Last year was the first time in half a decade that women reported using digital health tools at similar rates to men, a recent Rock Health report finds.
Driving the news: Also last year, mainstream health tech entrepreneurs and investors began demonstrating an interest in women entrepreneurs and women-focused health startups, the first time they've done so in at least 10 years. (Better late than never, we suppose.)
Yes, but: While 2021 represented a huge jump for the space, women-focused health tech capital represents just 5% of all digital health funding secured since Rock Health began tracking in 2011, a previous report found.
Context: Unsurprisingly, women's use of digital health tools lagged between 2015 and 2020, with women consistently reporting lower adoption of the technology compared to men.
Details: The new report found significant jumps in women's use of live video telehealth use and ownership of health wearables from 2021 and 2020 data.
- In 2021, roughly half of women respondents said they'd used live video telehealth and owned a wearable, compared with roughly a third of women for both categories in 2020.
- Compared with white women, Black women and Asian women reported significantly higher usage rates for wearables and digital health tracking tools, a difference the Rock Health researchers hypothesize could suggest that "women of color are seeking alternative health care experiences that better meet their needs and expectations."

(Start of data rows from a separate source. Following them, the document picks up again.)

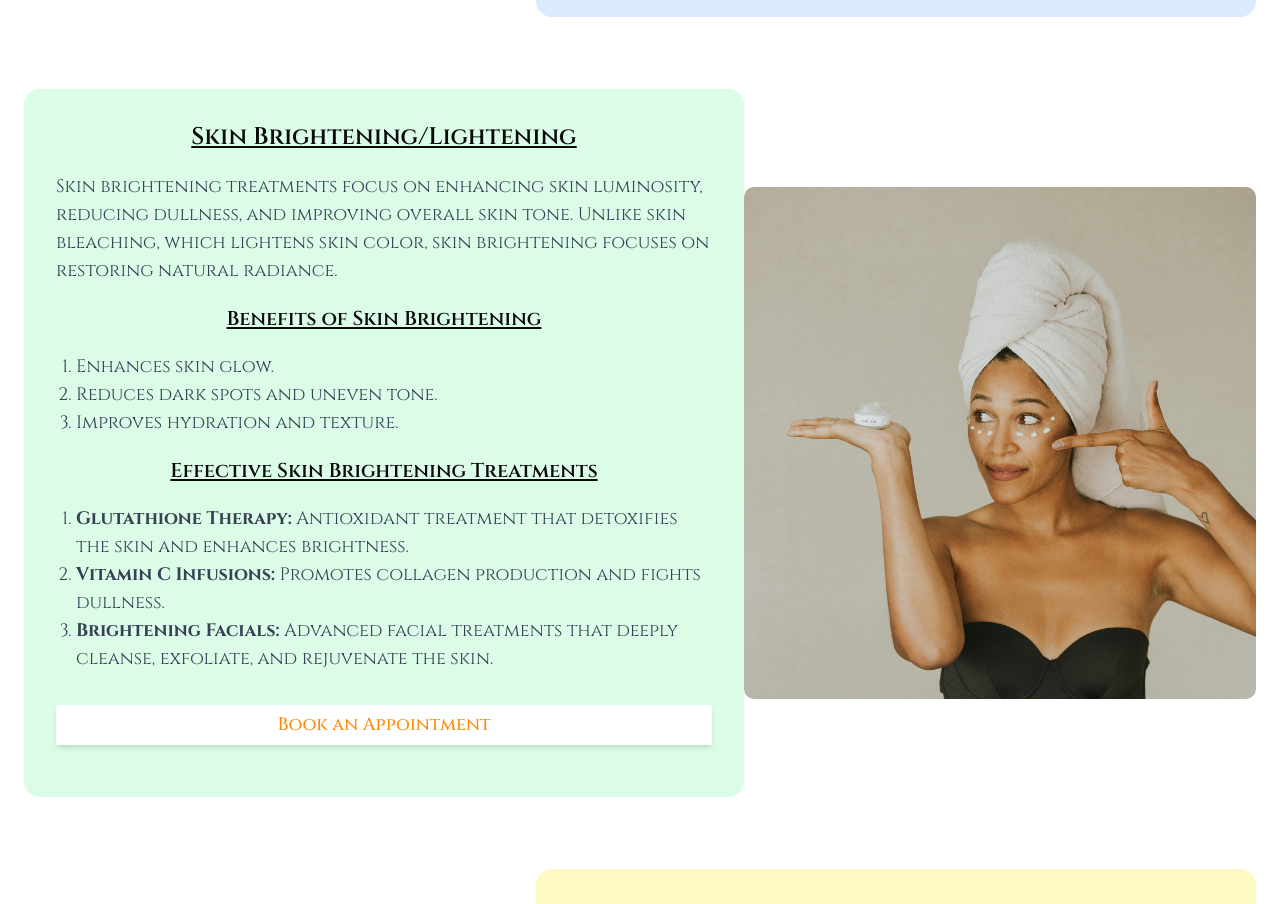
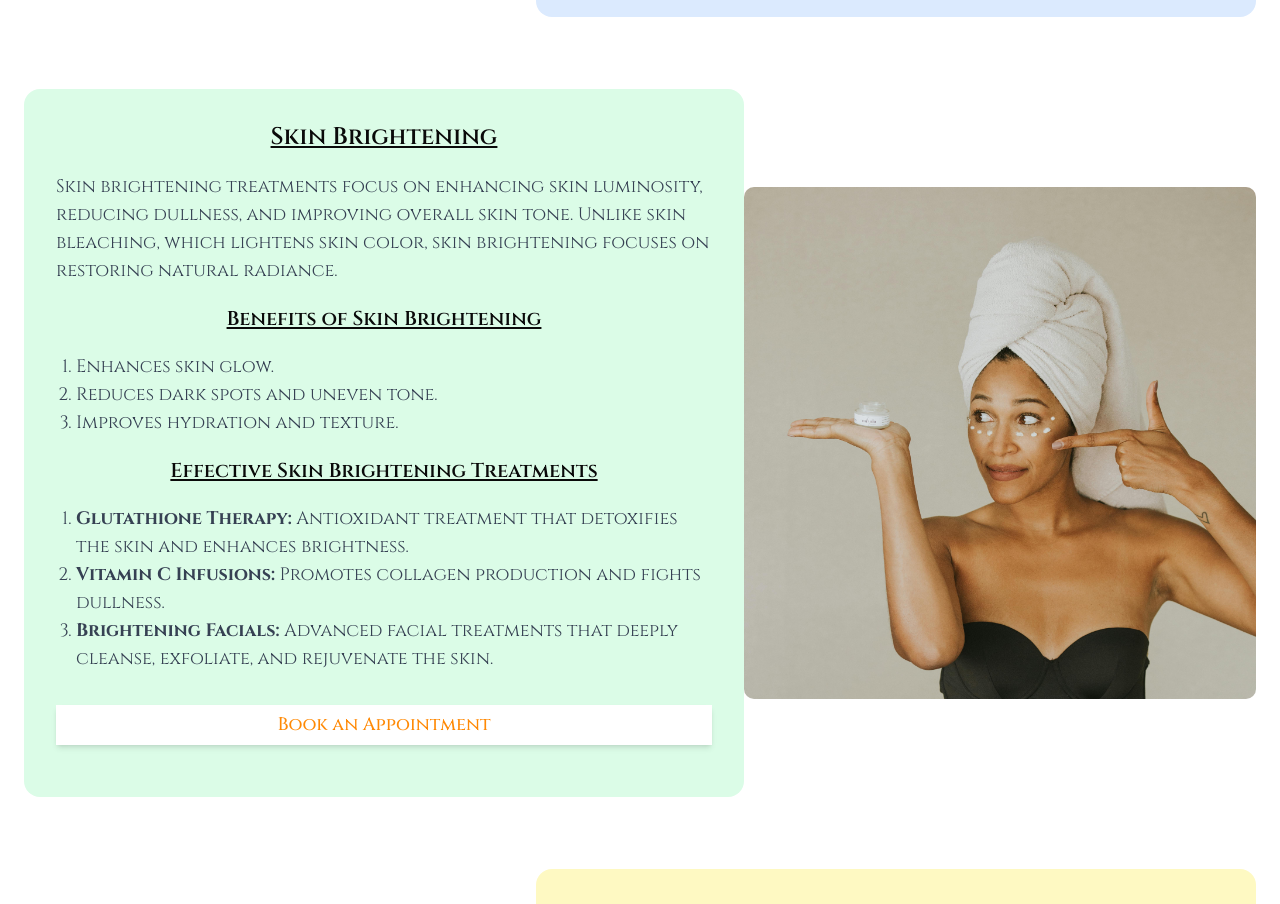
Before and after one commit to avinnya-skin-clinic/avinnya-skin-clinic, a Next.js app: page /skin-rejuvenation in a window 1280 px wide. Shown: the part 1640-2544 px from the top of the page. Built offline with nearby package versions, Linux system fonts and the light colour scheme.

Commit message:
Minor change

```diff
--- a/src/app/skin-rejuvenation/page.tsx
+++ b/src/app/skin-rejuvenation/page.tsx
@@ -116,7 +116,7 @@ const Page = () => {
                     {/* Information Section */}
                     <div className="w-full max-w-4xl h-fit flex flex-col justify-center gap-3 p-8 max-md:w-full bg-green-100 rounded-2xl">
                         <h2 className="text-2xl font-semibold mb-2 underline underline-offset-2 text-center">
-                            Skin Brightening/Lightening
+                            Skin Brightening
                         </h2>
                         <p className="text-lg text-gray-700">
                             Skin brightening treatments focus on enhancing skin luminosity, reducing dullness, and improving overall skin tone. Unlike skin bleaching, which lightens skin color, skin brightening focuses on restoring natural radiance.
```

The other side: Although women of color reported using wearables and tracking tools at higher rates than white women, they also reported lower satisfaction with the tools than white women, particularly for live video telehealth, and lower rates of trust in the tools.
- Indigenous American women (30%) and Asian women (35%) respondents reported the lowest rates of “extreme satisfaction” with live video telehealth, while white women reported the highest rate (55%).
- When it came to trust, 83% of Black women and 84% of Indigenous American women said they trust clinician-provided health information, the lowest reported trust rates for the category, compared to white women (92%).
Be smart: Women are the most active users of health care services, particularly when it comes to preventive care, the report finds.
- At the same time, they face worse health outcomes for several conditions compared with men, a disparity that is even deeper for women of color, who contend with subpar quality and clinical care outcomes, face higher incidences of disease, rates of maternal mortality and shorter life expectancies.
What they're saying: Women founders of color say digital health companies must invest in care teams that reflect their patients’ identities and experiences, center product design in building care journeys and be mindful of the critical role community support can play in health.
- “Marginalization in care breaks down trust in provider relationships and can have far-reaching consequences that impact our health, the health of our babies and our community at large," Mae founder and CEO Maya Hardigan tells Rock Health.
- "Particularly for women of color, trust is central in re-orienting care relationships that have historically been rooted in violence, dismissal or other forms of discrimination," Rock Health researchers Jasmine DeSilva, Gabrielle Dell’Aquilo and Adriana Krasniansky write.